      "Clearly the cartels are not intimidated and clearly addiction has not stopped so...Mexico should reinstate the death penalty and it should be applied to drug smugglers and dealers. Maybe then will people think twice about buying drugs or becoming a provider." Violence begets violence.
    • Quote 2
      Tom Guinn said on April 30, 2010 at 12:40 p.m.
      If we legalize but restrict and control a substance, then there will be a black market to avoid the restrictions and controls, especially if there is a tax on the substance. Some things are too dangerous and destructive to be left freely floating around society--for example, heroin, meth, high explosives, and plutonium. The best solution, of course, is for us to stop buying the product sold by the cartels.
    • Quote 2
      Vidhu Shekhar Chaturvedi said on April 30, 2010 at 11:36 a.m.

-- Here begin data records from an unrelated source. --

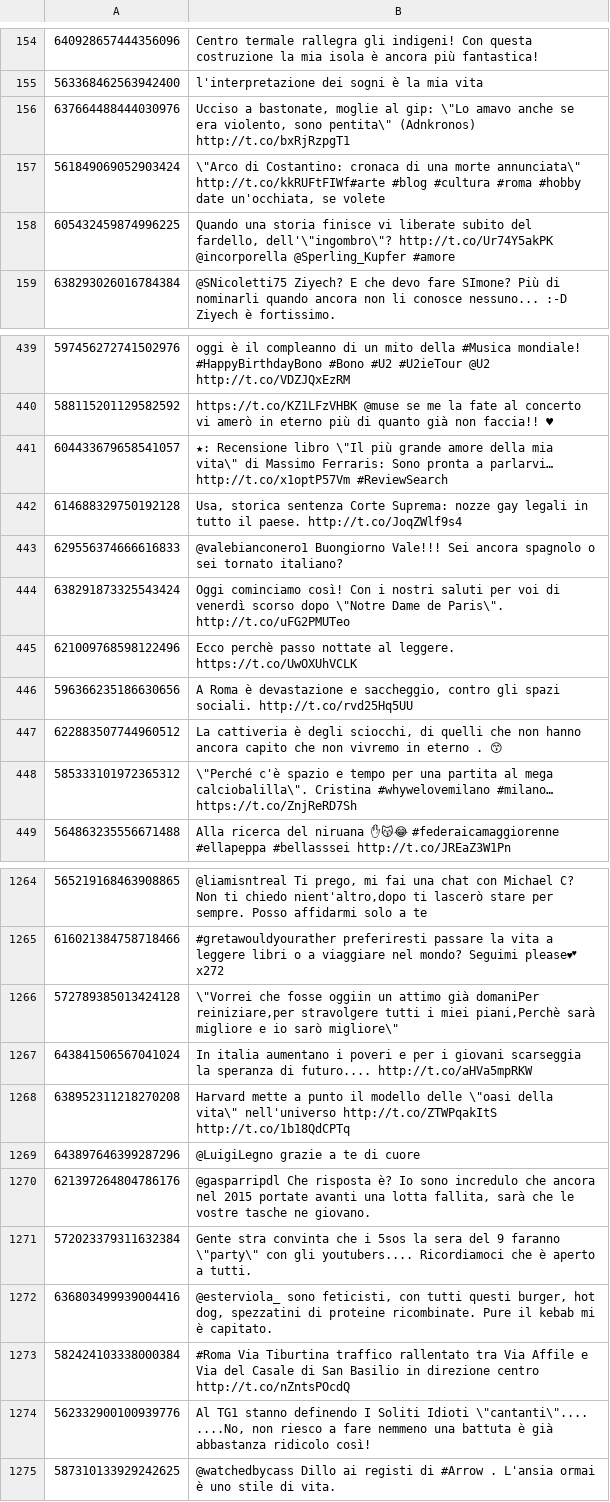
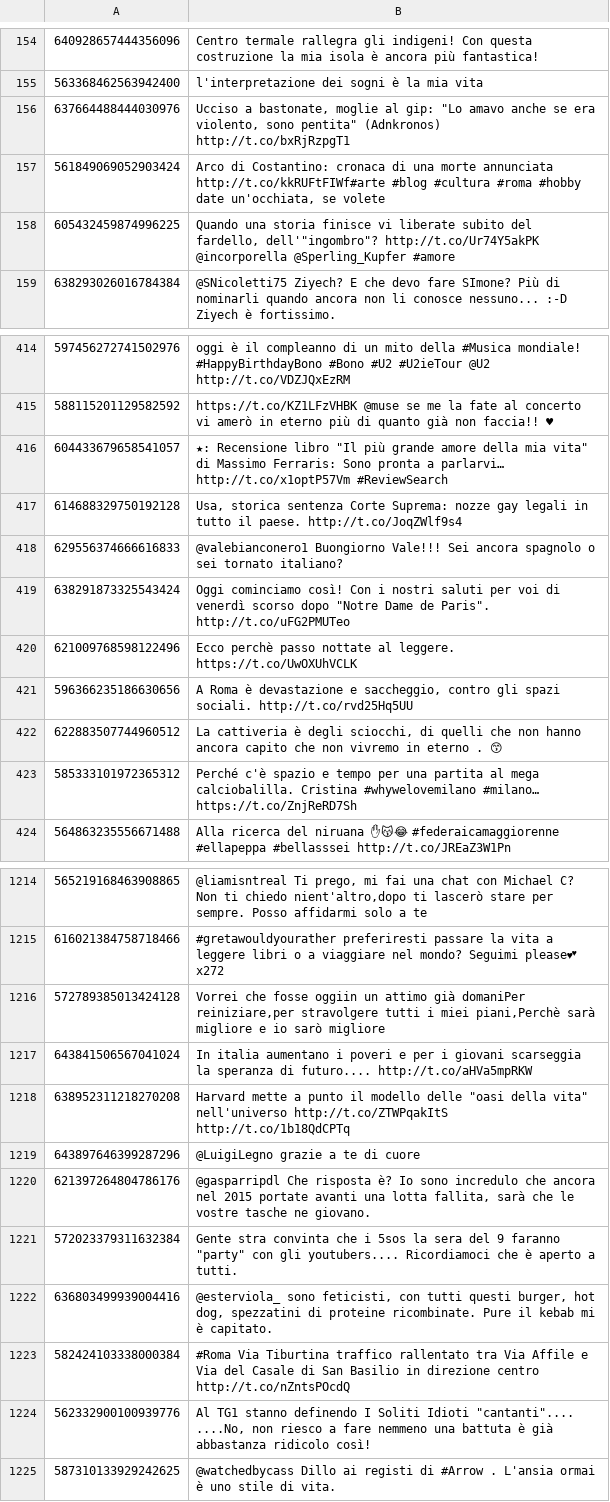
Before and after one commit to fbk/microneel, a TSV file: neelit2016/testing.tweets.tsv, drawn as a sheet; only a part is shown, gaps mark what is left out; the diff covers the shown part only.

```diff
--- a/neelit2016/testing.tweets.tsv
+++ b/neelit2016/testing.tweets.tsv
@@ -155,5 +155,5 @@
 563368462563942400	l'interpretazione dei sogni è la mia vita
-637664488444030976	Ucciso a bastonate, moglie al gip: \"Lo amavo anche se era violento, sono pentita\" (Adnkronos)  http://t.co/bxRjRzpgT1
-561849069052903424	\"Arco di Costantino: cronaca di una morte annunciata\" http://t.co/kkRUFtFIWf#arte #blog #cultura #roma #hobby date un'occhiata, se volete
-605432459874996225	Quando una storia finisce vi liberate subito del fardello, dell'\"ingombro\"? http://t.co/Ur74Y5akPK @incorporella @Sperling_Kupfer #amore
+637664488444030976	Ucciso a bastonate, moglie al gip: "Lo amavo anche se era violento, sono pentita" (Adnkronos)  http://t.co/bxRjRzpgT1
+561849069052903424	"Arco di Costantino: cronaca di una morte annunciata" http://t.co/kkRUFtFIWf#arte #blog #cultura #roma #hobby date un'occhiata, se volete
+605432459874996225	Quando una storia finisce vi liberate subito del fardello, dell'"ingombro"? http://t.co/Ur74Y5akPK @incorporella @Sperling_Kupfer #amore
 638293026016784384	@SNicoletti75 Ziyech? E che devo fare SImone? Più di nominarli quando ancora non li conosce nessuno... :-D Ziyech è fortissimo.
@@ -440,6 +440,6 @@
 588115201129582592	https://t.co/KZ1LFzVHBK @muse se me la fate al concerto vi amerò in eterno più di quanto già non faccia!! ♥
-604433679658541057	★: Recensione libro \"Il più grande amore della mia vita\" di Massimo Ferraris: Sono pronta a parlarvi… http://t.co/x1optP57Vm #ReviewSearch
+604433679658541057	★: Recensione libro "Il più grande amore della mia vita" di Massimo Ferraris: Sono pronta a parlarvi… http://t.co/x1optP57Vm #ReviewSearch
 614688329750192128	Usa, storica sentenza Corte Suprema: nozze gay legali in tutto il paese. http://t.co/JoqZWlf9s4
 629556374666616833	@valebianconero1 Buongiorno Vale!!! Sei ancora spagnolo o sei tornato italiano?
-638291873325543424	Oggi cominciamo così! Con i nostri saluti per voi di venerdì scorso dopo \"Notre Dame de Paris\". http://t.co/uFG2PMUTeo
+638291873325543424	Oggi cominciamo così! Con i nostri saluti per voi di venerdì scorso dopo "Notre Dame de Paris". http://t.co/uFG2PMUTeo
 621009768598122496	Ecco perchè passo nottate al leggere. https://t.co/UwOXUhVCLK
@@ -447,3 +447,3 @@
 622883507744960512	La cattiveria è degli sciocchi, di quelli che non hanno ancora capito che non vivremo in eterno . 😙
-585333101972365312	\"Perché c'è spazio e tempo per una partita al mega calciobalilla\". Cristina #whywelovemilano #milano… https://t.co/ZnjReRD7Sh
+585333101972365312	"Perché c'è spazio e tempo per una partita al mega calciobalilla". Cristina #whywelovemilano #milano… https://t.co/ZnjReRD7Sh
 564863235556671488	Alla ricerca del niruana ✋😽😂 #federaicamaggiorenne #ellapeppa #bellasssei http://t.co/JREaZ3W1Pn
@@ -1265,11 +1265,11 @@
 616021384758718466	#gretawouldyourather preferiresti passare la vita a leggere libri o a viaggiare nel mondo? Seguimi please💕 x272
-572789385013424128	\"Vorrei che fosse oggiin un attimo già domaniPer reiniziare,per stravolgere tutti i miei piani,Perchè sarà migliore e io sarò migliore\"
+572789385013424128	"Vorrei che fosse oggiin un attimo già domaniPer reiniziare,per stravolgere tutti i miei piani,Perchè sarà migliore e io sarò migliore"
 643841506567041024	In italia aumentano i poveri e per i giovani scarseggia la speranza di futuro.... http://t.co/aHVa5mpRKW
-638952311218270208	Harvard mette a punto il modello delle \"oasi della vita\" nell'universo http://t.co/ZTWPqakItS http://t.co/1b18QdCPTq
+638952311218270208	Harvard mette a punto il modello delle "oasi della vita" nell'universo http://t.co/ZTWPqakItS http://t.co/1b18QdCPTq
 643897646399287296	@LuigiLegno grazie a te di cuore
 621397264804786176	@gasparripdl Che risposta è? Io sono incredulo che ancora nel 2015 portate avanti una lotta fallita, sarà che le vostre tasche ne giovano.
-572023379311632384	Gente stra convinta che i 5sos la sera del 9 faranno \"party\" con gli youtubers.... Ricordiamoci che è aperto a tutti.
+572023379311632384	Gente stra convinta che i 5sos la sera del 9 faranno "party" con gli youtubers.... Ricordiamoci che è aperto a tutti.
 636803499939004416	@esterviola_ sono feticisti, con tutti questi burger, hot dog, spezzatini di proteine ricombinate. Pure il kebab mi è capitato.
 582424103338000384	#Roma Via Tiburtina traffico rallentato tra Via Affile e Via del Casale di San Basilio in direzione centro http://t.co/nZntsPOcdQ
-562332900100939776	Al TG1 stanno definendo I Soliti Idioti \"cantanti\".... ....No, non riesco a fare nemmeno una battuta è già abbastanza ridicolo così!
+562332900100939776	Al TG1 stanno definendo I Soliti Idioti "cantanti".... ....No, non riesco a fare nemmeno una battuta è già abbastanza ridicolo così!
 587310133929242625	@watchedbycass Dillo ai registi di #Arrow . L'ansia ormai è uno stile di vita.
```
Also changed, not shown: 50 removed rows and 89 edited cells elsewhere in this file, 4 other files.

      I come from Varanasi, India. Technically, Marijuana is illegal there but, in Varanasi, can be very easily purchased from a street side "vendor" hanging about various Bhang (Hemp) shops licensed by the government. ( "Government Bhang Shop" is what billboards spell out in Hindi.) Varanasi is a town which has traditionally been seat of learning, higher education and has emerged recently as the hub for intermediate education. Bhang and Marijuana are not viewed as causing ANY problem for students. Customers of these "drugs" are usually people from the lower economical classes (not necessarily lower SOCIAL classes) there but the administrations and the people are ever concerned with use of alcohol by youngsters, causing them to become 'unnaturally' aggressive and violent. Also, almost any 'drug' (medicine) could be purchased from chemists over the counter, which is also seen as a necessary convenience rather than a threat. I do not purport to support either alcohol or other intoxicating agents. However, it seems to me that people in the USA have better sense of how to consume alcohol while people in Varanasi seem to have a better sense of what to do with non-alcoholic intoxicating agents. In Varanasi, as in India, people simply need to develop a better sense of alcohol consumption. There is no problem with the AVAILABILITY of anything there.
    • Quote 2
      Legalizing will make it worse said on April 29, 2010 at 8:10 p.m.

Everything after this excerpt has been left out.